Search the data for lines holding the word "left". State how many there are, and nothing else.

BEGIN Input

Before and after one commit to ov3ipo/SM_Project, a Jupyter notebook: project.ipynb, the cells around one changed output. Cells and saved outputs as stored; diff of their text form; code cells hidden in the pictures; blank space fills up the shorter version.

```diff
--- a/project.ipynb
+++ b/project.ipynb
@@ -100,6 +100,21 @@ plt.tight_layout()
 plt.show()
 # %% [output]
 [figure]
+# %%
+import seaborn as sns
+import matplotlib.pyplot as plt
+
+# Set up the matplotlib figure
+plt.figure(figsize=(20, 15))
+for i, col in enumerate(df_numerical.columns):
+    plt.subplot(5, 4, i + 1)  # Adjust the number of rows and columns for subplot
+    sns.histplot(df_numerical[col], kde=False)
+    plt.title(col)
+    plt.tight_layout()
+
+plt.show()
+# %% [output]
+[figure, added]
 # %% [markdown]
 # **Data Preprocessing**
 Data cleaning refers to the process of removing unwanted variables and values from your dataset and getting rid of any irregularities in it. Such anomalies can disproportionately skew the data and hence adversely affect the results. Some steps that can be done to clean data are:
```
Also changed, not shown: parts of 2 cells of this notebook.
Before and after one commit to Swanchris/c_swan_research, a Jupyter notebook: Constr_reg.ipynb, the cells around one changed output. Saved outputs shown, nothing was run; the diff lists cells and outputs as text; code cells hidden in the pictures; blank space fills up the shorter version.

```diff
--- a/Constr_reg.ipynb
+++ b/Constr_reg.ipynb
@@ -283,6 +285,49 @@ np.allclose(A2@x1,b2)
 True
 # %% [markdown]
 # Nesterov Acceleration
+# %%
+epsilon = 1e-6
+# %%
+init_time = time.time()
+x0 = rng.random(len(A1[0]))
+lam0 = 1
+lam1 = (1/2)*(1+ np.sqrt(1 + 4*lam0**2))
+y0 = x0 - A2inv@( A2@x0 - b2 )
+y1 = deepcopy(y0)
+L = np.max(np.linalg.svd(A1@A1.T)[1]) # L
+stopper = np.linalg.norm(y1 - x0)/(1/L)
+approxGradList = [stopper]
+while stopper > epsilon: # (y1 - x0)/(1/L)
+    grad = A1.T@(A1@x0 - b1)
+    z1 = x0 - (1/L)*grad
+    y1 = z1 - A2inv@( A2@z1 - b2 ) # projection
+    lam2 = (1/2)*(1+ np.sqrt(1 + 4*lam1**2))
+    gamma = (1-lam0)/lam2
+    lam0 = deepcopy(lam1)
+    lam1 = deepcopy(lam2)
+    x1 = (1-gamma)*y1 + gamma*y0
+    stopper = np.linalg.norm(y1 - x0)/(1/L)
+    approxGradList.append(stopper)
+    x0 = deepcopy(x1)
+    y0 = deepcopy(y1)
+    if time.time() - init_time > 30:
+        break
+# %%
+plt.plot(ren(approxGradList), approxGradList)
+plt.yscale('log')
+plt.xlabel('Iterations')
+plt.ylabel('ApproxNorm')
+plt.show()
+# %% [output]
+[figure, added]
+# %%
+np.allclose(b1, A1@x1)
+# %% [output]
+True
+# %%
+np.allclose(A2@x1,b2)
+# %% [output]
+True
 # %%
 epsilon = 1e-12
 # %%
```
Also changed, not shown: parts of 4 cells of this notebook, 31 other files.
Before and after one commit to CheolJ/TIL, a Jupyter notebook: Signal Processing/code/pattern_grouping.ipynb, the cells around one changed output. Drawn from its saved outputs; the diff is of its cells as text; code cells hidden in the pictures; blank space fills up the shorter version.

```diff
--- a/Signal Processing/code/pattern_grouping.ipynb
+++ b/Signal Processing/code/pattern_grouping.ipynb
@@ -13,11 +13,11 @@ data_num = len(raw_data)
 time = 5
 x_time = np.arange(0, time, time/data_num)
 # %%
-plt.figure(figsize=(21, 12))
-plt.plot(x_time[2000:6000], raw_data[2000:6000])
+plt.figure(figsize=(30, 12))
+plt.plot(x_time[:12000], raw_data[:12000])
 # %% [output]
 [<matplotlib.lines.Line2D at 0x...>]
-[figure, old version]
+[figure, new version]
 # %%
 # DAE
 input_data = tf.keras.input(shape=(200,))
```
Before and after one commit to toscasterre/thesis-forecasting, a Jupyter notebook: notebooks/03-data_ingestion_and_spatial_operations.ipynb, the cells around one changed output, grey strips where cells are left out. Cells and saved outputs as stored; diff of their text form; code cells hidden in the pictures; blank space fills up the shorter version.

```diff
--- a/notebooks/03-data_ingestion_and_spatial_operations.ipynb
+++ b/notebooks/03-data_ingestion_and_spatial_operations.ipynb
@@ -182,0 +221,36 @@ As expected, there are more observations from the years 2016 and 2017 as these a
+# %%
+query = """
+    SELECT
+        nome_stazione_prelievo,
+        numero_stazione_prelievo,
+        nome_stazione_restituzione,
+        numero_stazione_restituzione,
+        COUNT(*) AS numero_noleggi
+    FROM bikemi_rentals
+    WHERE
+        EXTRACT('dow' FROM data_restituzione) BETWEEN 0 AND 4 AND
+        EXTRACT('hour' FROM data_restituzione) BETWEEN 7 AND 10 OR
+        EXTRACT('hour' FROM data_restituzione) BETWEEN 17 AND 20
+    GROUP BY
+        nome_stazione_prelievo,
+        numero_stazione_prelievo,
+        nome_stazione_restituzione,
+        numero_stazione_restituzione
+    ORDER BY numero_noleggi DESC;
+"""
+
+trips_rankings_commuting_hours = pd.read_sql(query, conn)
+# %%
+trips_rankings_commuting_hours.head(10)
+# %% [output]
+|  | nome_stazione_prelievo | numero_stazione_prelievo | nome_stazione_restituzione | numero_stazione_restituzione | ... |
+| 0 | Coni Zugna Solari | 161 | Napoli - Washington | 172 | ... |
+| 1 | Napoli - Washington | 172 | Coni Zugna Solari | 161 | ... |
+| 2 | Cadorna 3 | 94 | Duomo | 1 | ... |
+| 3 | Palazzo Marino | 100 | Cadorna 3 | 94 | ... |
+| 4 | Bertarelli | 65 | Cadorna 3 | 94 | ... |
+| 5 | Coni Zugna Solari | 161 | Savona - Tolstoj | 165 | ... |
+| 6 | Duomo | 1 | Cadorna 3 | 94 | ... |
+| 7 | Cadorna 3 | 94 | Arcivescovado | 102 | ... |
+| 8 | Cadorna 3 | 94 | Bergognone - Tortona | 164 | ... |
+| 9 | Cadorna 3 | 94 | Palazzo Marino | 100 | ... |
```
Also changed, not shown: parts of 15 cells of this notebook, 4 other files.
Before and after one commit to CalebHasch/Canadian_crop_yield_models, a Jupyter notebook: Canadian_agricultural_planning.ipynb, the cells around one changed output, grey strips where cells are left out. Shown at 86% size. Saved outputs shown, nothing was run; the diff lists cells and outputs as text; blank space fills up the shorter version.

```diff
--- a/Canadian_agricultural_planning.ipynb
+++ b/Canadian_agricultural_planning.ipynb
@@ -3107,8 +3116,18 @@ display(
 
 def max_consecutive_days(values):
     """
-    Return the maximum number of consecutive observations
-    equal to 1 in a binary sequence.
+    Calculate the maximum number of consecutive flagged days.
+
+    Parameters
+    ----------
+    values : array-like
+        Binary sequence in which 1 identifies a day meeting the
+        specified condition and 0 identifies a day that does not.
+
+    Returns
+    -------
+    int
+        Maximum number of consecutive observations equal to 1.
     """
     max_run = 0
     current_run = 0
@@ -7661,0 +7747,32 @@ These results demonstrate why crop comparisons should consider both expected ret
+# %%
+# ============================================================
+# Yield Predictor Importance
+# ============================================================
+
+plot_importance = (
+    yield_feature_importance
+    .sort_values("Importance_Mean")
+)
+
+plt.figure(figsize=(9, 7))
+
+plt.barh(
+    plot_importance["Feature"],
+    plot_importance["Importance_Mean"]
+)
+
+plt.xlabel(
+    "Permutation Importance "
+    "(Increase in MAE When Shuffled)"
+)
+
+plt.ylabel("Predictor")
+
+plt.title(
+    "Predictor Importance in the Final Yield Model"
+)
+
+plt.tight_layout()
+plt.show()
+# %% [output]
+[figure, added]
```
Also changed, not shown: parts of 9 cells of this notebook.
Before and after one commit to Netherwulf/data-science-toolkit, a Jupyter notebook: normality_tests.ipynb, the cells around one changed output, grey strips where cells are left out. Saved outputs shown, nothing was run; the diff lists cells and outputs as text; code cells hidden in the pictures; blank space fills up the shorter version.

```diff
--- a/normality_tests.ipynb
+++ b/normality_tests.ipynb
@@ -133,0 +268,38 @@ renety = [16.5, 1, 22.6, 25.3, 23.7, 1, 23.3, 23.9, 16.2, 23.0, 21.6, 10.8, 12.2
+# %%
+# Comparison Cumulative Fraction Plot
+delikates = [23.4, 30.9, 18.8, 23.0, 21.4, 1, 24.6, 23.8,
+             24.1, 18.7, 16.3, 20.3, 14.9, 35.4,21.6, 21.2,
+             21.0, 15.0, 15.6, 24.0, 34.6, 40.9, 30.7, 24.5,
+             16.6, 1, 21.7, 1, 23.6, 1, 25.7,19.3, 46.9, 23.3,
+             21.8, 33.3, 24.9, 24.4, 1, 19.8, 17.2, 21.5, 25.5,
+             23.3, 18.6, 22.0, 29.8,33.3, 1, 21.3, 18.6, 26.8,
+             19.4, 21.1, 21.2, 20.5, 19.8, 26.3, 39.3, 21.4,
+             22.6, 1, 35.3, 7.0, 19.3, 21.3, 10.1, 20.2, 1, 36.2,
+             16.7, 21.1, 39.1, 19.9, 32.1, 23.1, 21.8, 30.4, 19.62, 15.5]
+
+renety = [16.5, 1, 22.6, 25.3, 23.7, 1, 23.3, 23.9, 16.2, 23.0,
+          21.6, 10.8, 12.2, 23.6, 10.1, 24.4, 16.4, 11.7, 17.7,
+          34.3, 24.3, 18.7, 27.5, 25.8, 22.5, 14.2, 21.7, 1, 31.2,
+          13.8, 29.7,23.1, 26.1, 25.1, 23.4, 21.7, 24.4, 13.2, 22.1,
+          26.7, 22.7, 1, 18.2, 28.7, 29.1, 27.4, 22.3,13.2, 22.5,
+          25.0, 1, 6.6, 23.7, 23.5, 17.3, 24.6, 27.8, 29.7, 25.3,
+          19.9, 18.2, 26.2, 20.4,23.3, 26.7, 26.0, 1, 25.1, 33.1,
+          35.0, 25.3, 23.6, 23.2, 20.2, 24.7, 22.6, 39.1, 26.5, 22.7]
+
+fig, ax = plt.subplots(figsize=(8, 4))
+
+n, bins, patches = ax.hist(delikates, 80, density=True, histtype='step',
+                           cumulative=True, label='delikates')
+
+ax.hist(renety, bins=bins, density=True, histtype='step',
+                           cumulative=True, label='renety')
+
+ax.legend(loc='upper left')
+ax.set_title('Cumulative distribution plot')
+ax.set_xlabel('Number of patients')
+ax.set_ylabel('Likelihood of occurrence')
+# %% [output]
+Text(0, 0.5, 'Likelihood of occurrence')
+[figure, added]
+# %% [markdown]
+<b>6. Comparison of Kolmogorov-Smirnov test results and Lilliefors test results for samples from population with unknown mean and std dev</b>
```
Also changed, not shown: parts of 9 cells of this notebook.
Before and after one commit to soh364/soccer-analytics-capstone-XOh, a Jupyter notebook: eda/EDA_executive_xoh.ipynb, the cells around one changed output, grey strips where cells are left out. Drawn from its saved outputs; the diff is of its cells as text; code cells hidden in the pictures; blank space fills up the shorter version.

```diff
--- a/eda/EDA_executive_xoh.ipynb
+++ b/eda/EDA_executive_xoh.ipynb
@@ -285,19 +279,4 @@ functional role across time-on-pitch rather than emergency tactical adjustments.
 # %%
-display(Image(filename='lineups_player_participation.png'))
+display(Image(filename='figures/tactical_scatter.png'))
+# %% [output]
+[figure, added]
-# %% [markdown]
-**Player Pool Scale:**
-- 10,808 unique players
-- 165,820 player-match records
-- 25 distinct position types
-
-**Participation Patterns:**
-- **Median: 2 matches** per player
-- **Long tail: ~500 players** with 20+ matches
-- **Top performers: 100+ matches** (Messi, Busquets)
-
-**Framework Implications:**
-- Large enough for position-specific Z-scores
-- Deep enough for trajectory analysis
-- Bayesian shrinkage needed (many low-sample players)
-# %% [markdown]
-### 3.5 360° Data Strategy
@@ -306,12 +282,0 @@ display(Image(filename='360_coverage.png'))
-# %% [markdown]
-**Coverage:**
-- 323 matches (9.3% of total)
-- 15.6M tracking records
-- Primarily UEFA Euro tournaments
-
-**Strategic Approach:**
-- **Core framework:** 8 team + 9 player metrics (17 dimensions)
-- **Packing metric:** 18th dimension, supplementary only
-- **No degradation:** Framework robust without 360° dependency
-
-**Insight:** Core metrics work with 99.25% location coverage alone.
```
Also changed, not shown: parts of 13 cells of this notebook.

END Input

Written answer:
5